An interesting phenomenon in the startup world, and one that very few acknowledge, is the practice of “faking it until you make it (click for an unofficial definition).” This concept comes in varying levels— from modest “fake it” behavior, to outright blatant “fake it” swagger, and everything in between. What’s even more interesting is that “fake it ‘til you make it” seems to be contagious.
In the corporate world, by contrast, people are scared to fake anything — if they are questioned, criticized, or asked to do something out of their comfort zone, most tend to run away, ignore the issue, or look for someone else to pass off the job — because with far more resources and time, this is possible. This is certainly not case in the startup world, where you just don’t have the same luxuries.
This leads to the question, how fake is too fake, and when does it cross the line?
- IT’S OKAY TO: Fake self-confidence to persevere through a tough time (something every entrepreneur goes through). Being an entrepreneur is tough. It’s a roller coaster of emotions and so much harder than working for a large company with a stable paycheck. Put a smile on and wait until you really feel it.
- IT’S OKAY TO: Sell a future idea if you have a feasible plan. Many entrepreneurs go through a period where they are asking for money solely based on the idea of a future product or service. The only caveat: If you are selling a dream, you should have research and data to back up your claims to future success. Ever heard of Jet.com? Marc Lore, founder of this online Costco e-commerce site, may be the poster child for raising big pre-product bucks based on data, research, and experience.
- IT’S NOT OKAY TO: Fake expertise or skills to give advice. Being an outsider, we often enter meetings where others have done very little to no research on our background (which is another interesting startup phenomena) and are pitched on ideas or “advised” on a topic in which we are intimately familiar. We recently had a breakfast with an entrepreneur advisor that gave us a cringe-worthy diatribe on the advice she gives startups on the benefits of using professional employer organizations, including the ability to avoid paying overtime under the Fair Labor Standards Act (this is not true, thankfully). Faking expertise will, at best, lead to a potential embarrassment by taking a customer’s money for a service they are not getting, or worse, quickly lead a startup into a lawsuit.
- IT’S NOT OKAY TO: Sell a fake “product” to raise money for fancy offices and big salaries. Once again, “faking it ‘til you make it” is cool on your own terms, but don’t bring other people’s time, money or livelihood into the equation. We have witnessed at least one tech company raise millions of dollars based on a fake product without any feasible way to execute. They had amazing marketing, insightful content, and a shell demo, and spent the capital they raised on fancy offices, travel and executive salaries. It’s unfortunate to waste money, but what’s almost worse is seeing unsuspecting employees leave stable jobs for this type of startup, getting laid off within a matter of months. Don’t believe this happens? Check out Clinkle, the company that duped well known investors, Forbes, and The WSJ, but that the average person has never heard of and probably never will.

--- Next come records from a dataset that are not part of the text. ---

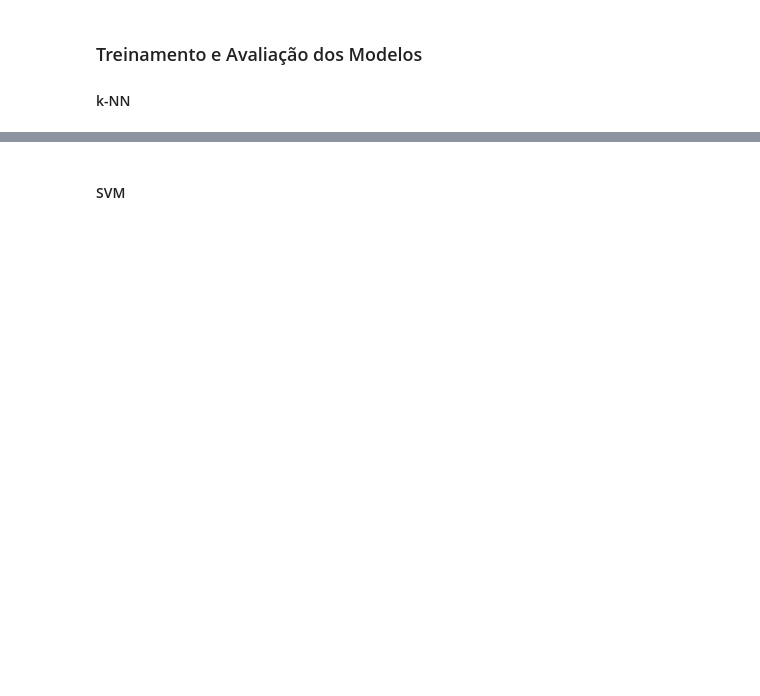
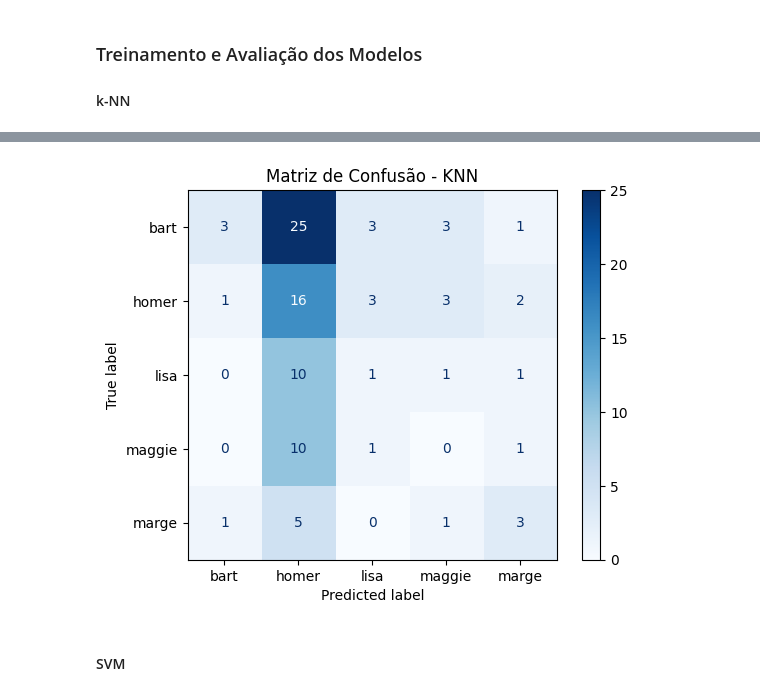
Before and after one commit to MateusLyoshka/IA_Simpsons, a Jupyter notebook: main.ipynb, the cells around one changed output, grey strips where cells are left out. Drawn from its saved outputs; the diff is of its cells as text; code cells hidden in the pictures; blank space fills up the shorter version.

```diff
--- a/main.ipynb
+++ b/main.ipynb
@@ -197,45 +340,30 @@ Melhores pesos: distance
 # %%
-from sklearn.metrics import accuracy_score, classification_report, confusion_matrix
-import pandas as pd
+from sklearn.metrics import (accuracy_score, classification_report,
+                           confusion_matrix, ConfusionMatrixDisplay)
+import matplotlib.pyplot as plt
+from sklearn.metrics import accuracy_score
 
-# Carrega os dados de teste
-csv_test_path = "./data/Valid/feats.csv"
-df_test = pd.read_csv(csv_test_path)
+# Carregar dados de teste
+test_df = pd.read_csv("./data/Valid/combined_features.csv")
+X_test = test_df.drop('class', axis=1)
+y_test = le.transform(test_df['class'])
 
-# Análise de distribuição
-print("\nDistribuição das classes no teste:")
-print(df_test['class'].value_counts())
+# Melhor modelo KNN
+best_knn = grid_knn.best_estimator_
 
-# Separa os dados
-X_test = df_test.drop('class', axis=1)
-y_test = df_test['class']
+# Predição e avaliação
+y_pred = best_knn.predict(X_test)
+acc = accuracy_score(y_test, y_pred)
 
-# Codifica as classes
-y_test_encoded = le.transform(y_test)
+print(f"\nAcurácia no conjunto de teste: {acc:.4f}")
 
-# Normaliza com o mesmo scaler do treino
-X_test_scaled = scaler.transform(X_test)
-
-# Cria o modelo com melhores parâmetros
-modelo = KNeighborsClassifier(
-    n_neighbors=gridKNN.best_estimator_.n_neighbors,
-    metric=gridKNN.best_estimator_.metric,
-    weights=gridKNN.best_estimator_.weights
-)
-
-# Treina com dados resampleados
-modelo.fit(X_resampled, y_resampled)
-
-# Predição
-y_pred_encoded = modelo.predict(X_test_scaled)
-
-# Avaliação
-print("\nAvaliação do Modelo:")
-print(f"Acurácia: {accuracy_score(y_test_encoded, y_pred_encoded)}")
-print("\nRelatório de Classificação:")
-target_names = le.classes_
-print(classification_report(y_test_encoded, y_pred_encoded, target_names=target_names))
+print("\nRelatório de Classificação (Teste):")
+print(classification_report(y_test, y_pred, target_names=le.classes_))
 
 print("\nMatriz de Confusão:")
-print(confusion_matrix(y_test_encoded, y_pred_encoded))
+cm = confusion_matrix(y_test, y_pred)
+disp = ConfusionMatrixDisplay(confusion_matrix=cm, display_labels=le.classes_)
+disp.plot(cmap='Blues', values_format='d')
+plt.title('Matriz de Confusão - KNN')
+plt.show()
 # %% [output]
@@ -259,3 +387,4 @@ Acurácia: 0.25263157894736843
+[figure, added]
 # %% [markdown]
 #### SVM
 # %%
```
Also changed, not shown: parts of 13 cells of this notebook, 2 other files.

At the end of the day, faking confidence and positivity on occasion to keep yourself and your company going is understandable. But unfortunately, there are plenty of entrepreneurs who’ve jumped on the startup bandwagon and are faking it at the expense of anything and anyone until they make it. While a large VC firm may be able to spot this kind of company, it is the potential employees, families, friends, and smaller investors that can be really hurt by this behavior.
Ultimately this all begs the questions: Is the startup boom becoming so contagious that it attracts the wrong type of individual who is willing to do anything to raise capital? Will this “fake it ‘til you make it” mentality be a catalyst for further tightening of investor wallets? How long can fakers survive in the startup world? Only time will tell.
Chad Strickland is a human capital executive, attorney, speaker, author, and thought leader. With a 20 year career which transitioned into a senior business executive with one of the mot successful and highest growth speciality retailers in the country, Chad was responsible for the most valued aspect of the business model: people and culture.